We have introduced a novel approach to measuring capital market efficiency. With a use of bounded measures of dynamic systems connected to a standard martingale definition of capital market efficiency, we constructed a vector containing long-term memory, short-term memory and fractal dimension measures. The efficiency index EIEI is calculated as a simple norm of this vector from its ideal efficient case. Therefore, the distance of a specific market situation from a center of an nn-dimensional cube is taken as a measure of efficiency. The further the market is from the ideal state, the less efficient it is. Such a procedure can be easily generalized to more bounded efficiency quantities. Applying the methodology on a set of 41 stock indices in the period between 2000 and 2011, we found that the Japanese NIKKEI is the most efficient market. From a geographical point of view, the more efficient markets are dominated by European stock indices and the less efficient markets cover mainly the Latin America, Asia and Oceania.
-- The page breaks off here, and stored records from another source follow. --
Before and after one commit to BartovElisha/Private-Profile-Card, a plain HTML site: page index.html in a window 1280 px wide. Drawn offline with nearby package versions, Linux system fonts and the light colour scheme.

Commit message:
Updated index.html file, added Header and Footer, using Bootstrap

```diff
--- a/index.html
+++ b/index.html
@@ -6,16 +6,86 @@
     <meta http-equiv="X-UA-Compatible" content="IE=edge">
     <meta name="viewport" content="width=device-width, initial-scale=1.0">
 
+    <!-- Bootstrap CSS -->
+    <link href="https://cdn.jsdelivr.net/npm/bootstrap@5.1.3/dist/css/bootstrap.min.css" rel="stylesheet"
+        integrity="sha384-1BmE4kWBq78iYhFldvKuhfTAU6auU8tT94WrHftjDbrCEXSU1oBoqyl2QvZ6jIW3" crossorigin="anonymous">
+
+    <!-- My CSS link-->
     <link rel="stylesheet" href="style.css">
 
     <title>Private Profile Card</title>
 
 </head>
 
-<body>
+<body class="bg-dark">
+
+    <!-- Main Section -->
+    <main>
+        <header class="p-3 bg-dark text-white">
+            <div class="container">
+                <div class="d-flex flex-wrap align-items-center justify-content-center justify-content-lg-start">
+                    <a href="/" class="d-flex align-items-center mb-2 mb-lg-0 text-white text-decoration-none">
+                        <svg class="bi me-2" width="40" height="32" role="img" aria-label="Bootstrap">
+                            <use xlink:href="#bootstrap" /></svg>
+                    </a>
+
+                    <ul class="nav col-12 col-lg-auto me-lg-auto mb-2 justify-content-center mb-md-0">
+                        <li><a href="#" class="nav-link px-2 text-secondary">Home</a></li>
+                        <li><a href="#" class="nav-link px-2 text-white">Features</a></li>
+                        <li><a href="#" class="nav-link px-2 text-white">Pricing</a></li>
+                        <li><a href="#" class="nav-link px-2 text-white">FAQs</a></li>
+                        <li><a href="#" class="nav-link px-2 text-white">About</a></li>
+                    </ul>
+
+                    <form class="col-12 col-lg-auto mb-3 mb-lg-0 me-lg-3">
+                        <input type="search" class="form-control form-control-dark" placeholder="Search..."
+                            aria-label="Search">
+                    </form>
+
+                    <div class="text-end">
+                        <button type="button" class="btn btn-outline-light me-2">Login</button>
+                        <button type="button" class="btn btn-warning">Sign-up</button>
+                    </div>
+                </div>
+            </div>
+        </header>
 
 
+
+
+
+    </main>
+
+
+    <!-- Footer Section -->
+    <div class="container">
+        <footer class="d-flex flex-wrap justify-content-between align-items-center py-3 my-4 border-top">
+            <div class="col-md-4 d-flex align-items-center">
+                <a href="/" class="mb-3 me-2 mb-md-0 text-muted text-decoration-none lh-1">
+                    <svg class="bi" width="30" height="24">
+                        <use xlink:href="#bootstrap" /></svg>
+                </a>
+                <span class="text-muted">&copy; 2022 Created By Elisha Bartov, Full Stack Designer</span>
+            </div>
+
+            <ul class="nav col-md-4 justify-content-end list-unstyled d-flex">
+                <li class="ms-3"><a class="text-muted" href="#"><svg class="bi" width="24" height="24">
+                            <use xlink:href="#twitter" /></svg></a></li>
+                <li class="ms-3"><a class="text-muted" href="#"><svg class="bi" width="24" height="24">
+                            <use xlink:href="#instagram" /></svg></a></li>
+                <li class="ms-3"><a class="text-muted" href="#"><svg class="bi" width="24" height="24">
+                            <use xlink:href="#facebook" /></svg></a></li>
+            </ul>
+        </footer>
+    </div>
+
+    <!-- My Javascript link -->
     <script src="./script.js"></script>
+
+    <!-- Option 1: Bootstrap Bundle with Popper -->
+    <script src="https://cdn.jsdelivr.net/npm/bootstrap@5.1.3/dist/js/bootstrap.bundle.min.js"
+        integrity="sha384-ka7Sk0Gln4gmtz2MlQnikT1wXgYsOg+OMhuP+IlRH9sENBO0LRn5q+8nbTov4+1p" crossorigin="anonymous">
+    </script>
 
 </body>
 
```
More specifically, the least efficient markets are Venezuelan IBC, Malaysian KLSE, Slovakian SAX, CSE of Sri Lanka and Peruvian IGRA (the most inefficient stock market in the analyzed set). We also found that the local characteristics of the series (crowd and herding behavior) partially translate into the global characteristics (correlation structure). Moreover, the local inefficiencies in general dominate the total inefficiency for the strong majority of the indices.